§ Task brief
The expected answer comprises all lines from the entries that contain the string "Description".

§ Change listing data
◇ ◇ ◇ ◇ ◇

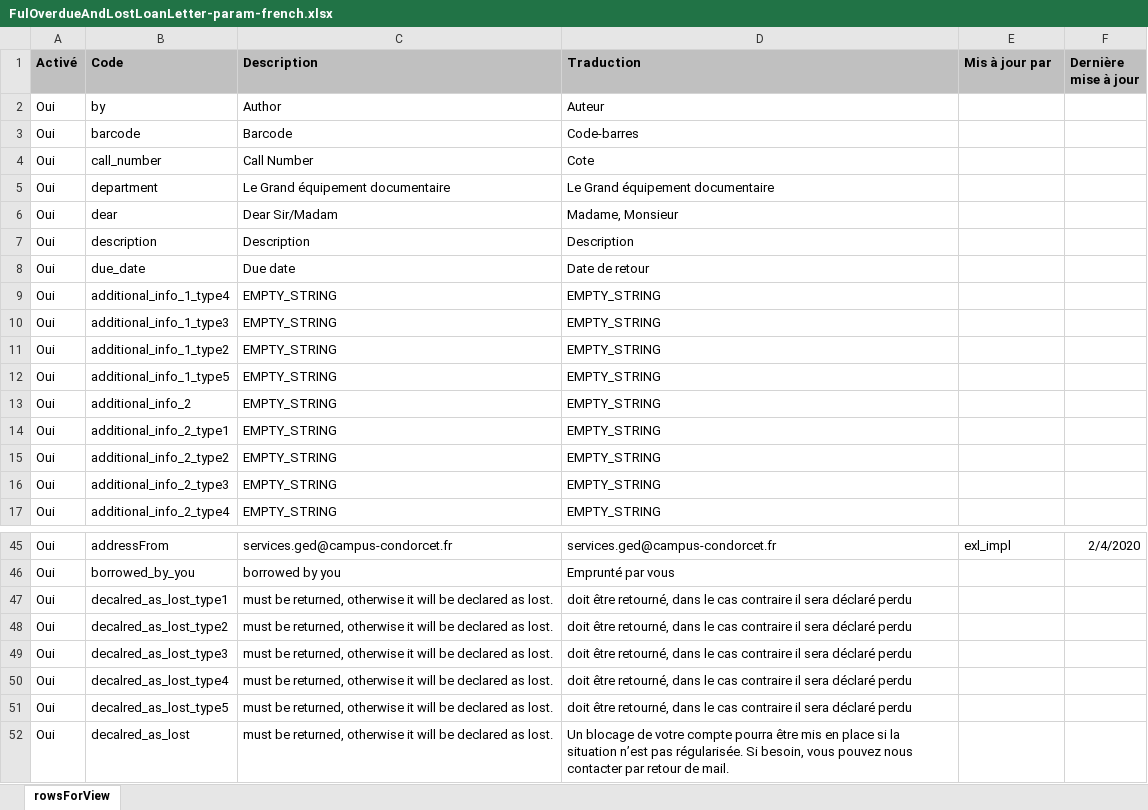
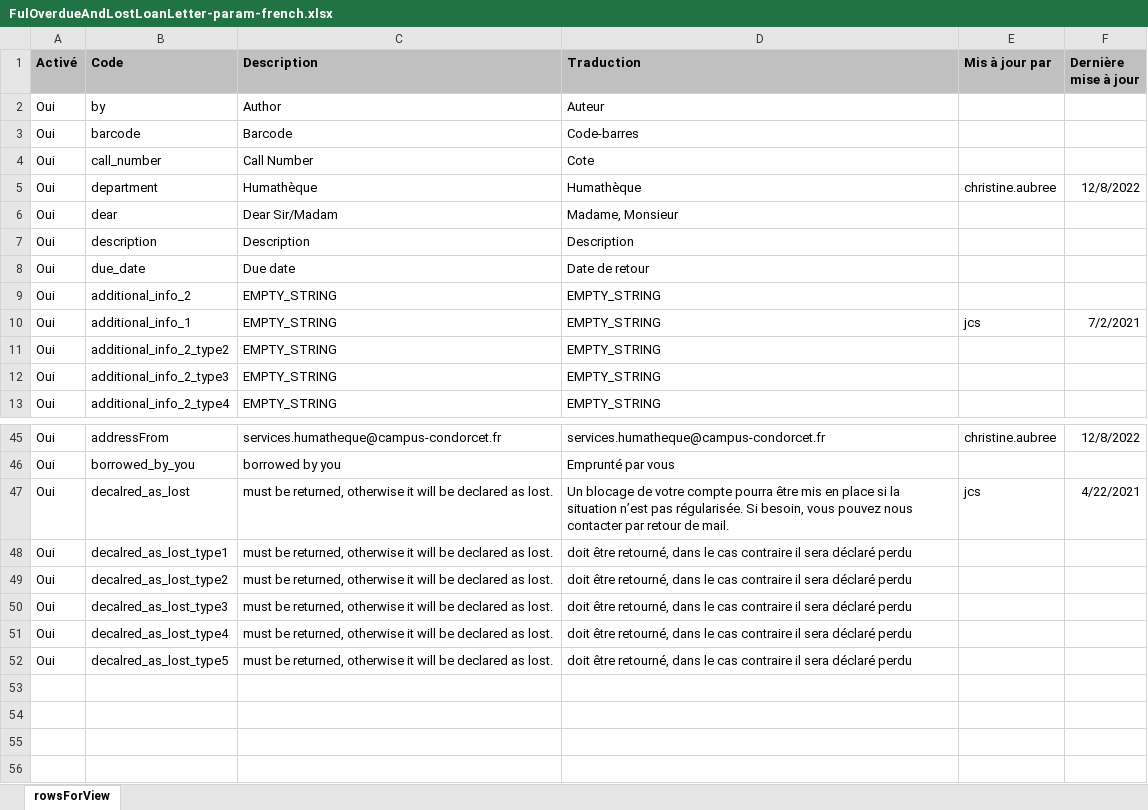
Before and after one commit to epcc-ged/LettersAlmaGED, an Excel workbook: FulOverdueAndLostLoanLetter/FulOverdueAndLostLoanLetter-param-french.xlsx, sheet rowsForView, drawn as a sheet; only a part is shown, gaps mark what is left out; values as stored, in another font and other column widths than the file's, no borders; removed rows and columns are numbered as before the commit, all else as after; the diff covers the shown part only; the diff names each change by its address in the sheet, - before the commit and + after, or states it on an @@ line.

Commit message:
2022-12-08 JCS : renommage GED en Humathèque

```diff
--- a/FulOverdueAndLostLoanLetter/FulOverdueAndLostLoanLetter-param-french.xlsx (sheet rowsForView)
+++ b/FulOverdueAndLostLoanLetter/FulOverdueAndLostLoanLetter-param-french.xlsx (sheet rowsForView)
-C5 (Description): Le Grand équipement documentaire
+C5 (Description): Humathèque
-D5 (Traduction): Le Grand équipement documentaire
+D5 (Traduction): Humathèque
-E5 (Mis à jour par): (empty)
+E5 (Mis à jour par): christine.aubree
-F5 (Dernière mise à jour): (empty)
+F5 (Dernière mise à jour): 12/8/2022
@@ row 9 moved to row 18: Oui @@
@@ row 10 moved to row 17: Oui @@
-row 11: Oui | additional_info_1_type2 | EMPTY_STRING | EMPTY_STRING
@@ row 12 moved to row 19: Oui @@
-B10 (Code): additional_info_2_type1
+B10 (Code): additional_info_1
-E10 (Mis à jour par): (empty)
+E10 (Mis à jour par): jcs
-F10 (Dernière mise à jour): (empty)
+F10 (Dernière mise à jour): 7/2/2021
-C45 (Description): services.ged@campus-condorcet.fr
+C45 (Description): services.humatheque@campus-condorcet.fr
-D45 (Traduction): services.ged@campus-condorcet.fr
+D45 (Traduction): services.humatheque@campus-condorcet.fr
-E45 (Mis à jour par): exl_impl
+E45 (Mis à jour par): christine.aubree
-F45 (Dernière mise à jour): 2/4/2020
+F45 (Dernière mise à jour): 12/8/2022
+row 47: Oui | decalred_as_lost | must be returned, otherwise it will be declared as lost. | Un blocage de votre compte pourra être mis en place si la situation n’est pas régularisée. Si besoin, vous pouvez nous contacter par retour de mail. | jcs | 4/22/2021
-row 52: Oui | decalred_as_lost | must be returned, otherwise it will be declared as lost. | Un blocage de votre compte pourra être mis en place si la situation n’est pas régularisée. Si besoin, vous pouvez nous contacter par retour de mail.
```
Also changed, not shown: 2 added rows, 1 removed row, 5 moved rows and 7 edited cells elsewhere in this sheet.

◇ ◇ ◇ ◇ ◇

§ Response area
-C5 (Description): Le Grand équipement documentaire
+C5 (Description): Humathèque
-C45 (Description): services.ged@campus-condorcet.fr
+C45 (Description): services.humatheque@campus-condorcet.fr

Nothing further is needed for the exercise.